An exact reproduction of the data below is expected, free of images.
***** DATASET ENTRIES *****
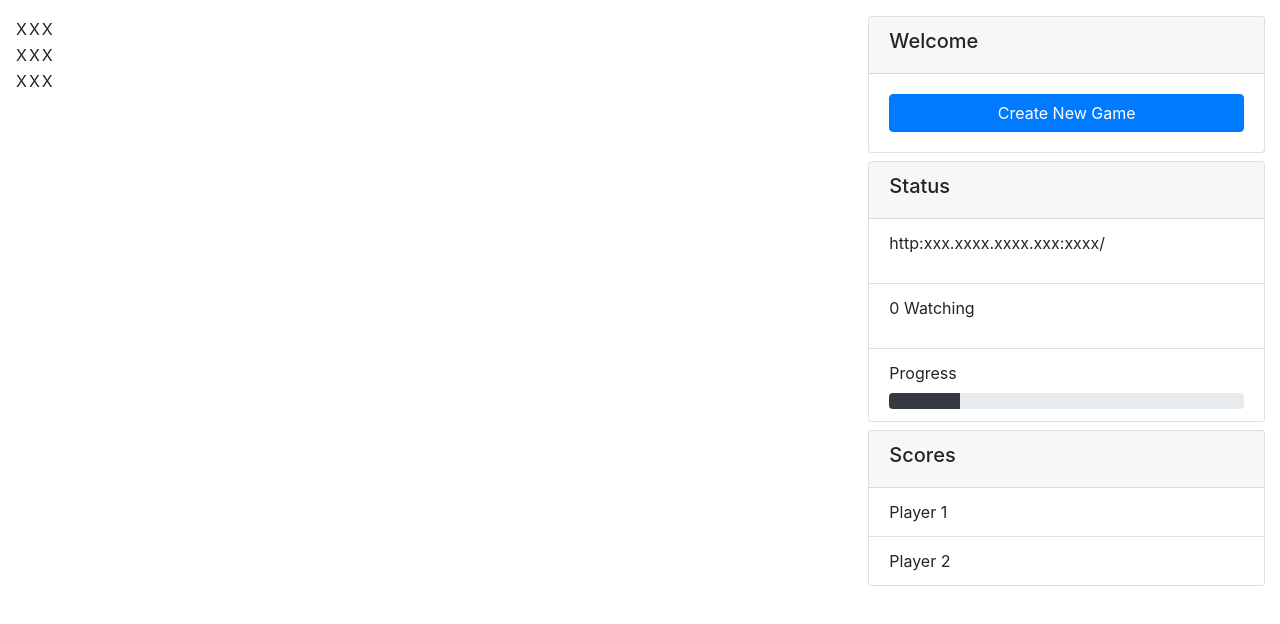
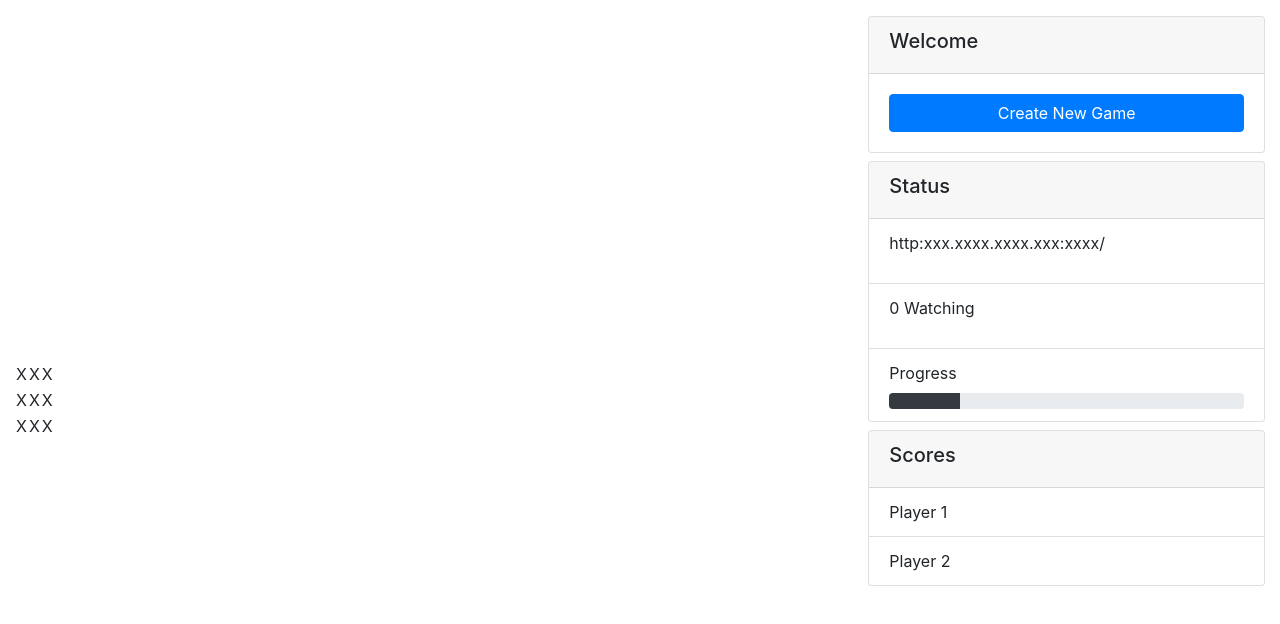
Before and after one commit to Zehua-Chen/Multiplayer-Tic-Tac-Toe, a React (Create React App) app in the folder client/: page / in a window 1280 px wide. Shown: the top 624 px of the page. Built offline with nearby package versions, Linux system fonts and the light colour scheme.

Commit message:
Align Board Panel at the Horizontal and Vertical Center

```diff
--- a/client/src/App.tsx
+++ b/client/src/App.tsx
@@ -13,11 +13,11 @@ class App extends React.Component {
 
         {/* Main Content */}
 
-        <div className="row fullheight">
+        <div className="row fullheight justify-content-center">
 
           {/* Board */}
 
-          <div className="col-md-8 mt-3">
+          <div className="col-md-8 mt-3 mb-3 text-center align-self-center">
             <BoardPanel />
           </div>
 
```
*****
▶ [RESULT OF THIS EXERCISE]:
Before and after one commit to Zehua-Chen/Multiplayer-Tic-Tac-Toe, a React (Create React App) app in the folder client/: page / in a window 1280 px wide. Shown: the top 624 px of the page. Built offline with nearby package versions, Linux system fonts and the light colour scheme.

Commit message:
Align Board Panel at the Horizontal and Vertical Center

```diff
--- a/client/src/App.tsx
+++ b/client/src/App.tsx
@@ -13,11 +13,11 @@ class App extends React.Component {
 
         {/* Main Content */}
 
-        <div className="row fullheight">
+        <div className="row fullheight justify-content-center">
 
           {/* Board */}
 
-          <div className="col-md-8 mt-3">
+          <div className="col-md-8 mt-3 mb-3 text-center align-self-center">
             <BoardPanel />
           </div>
 
```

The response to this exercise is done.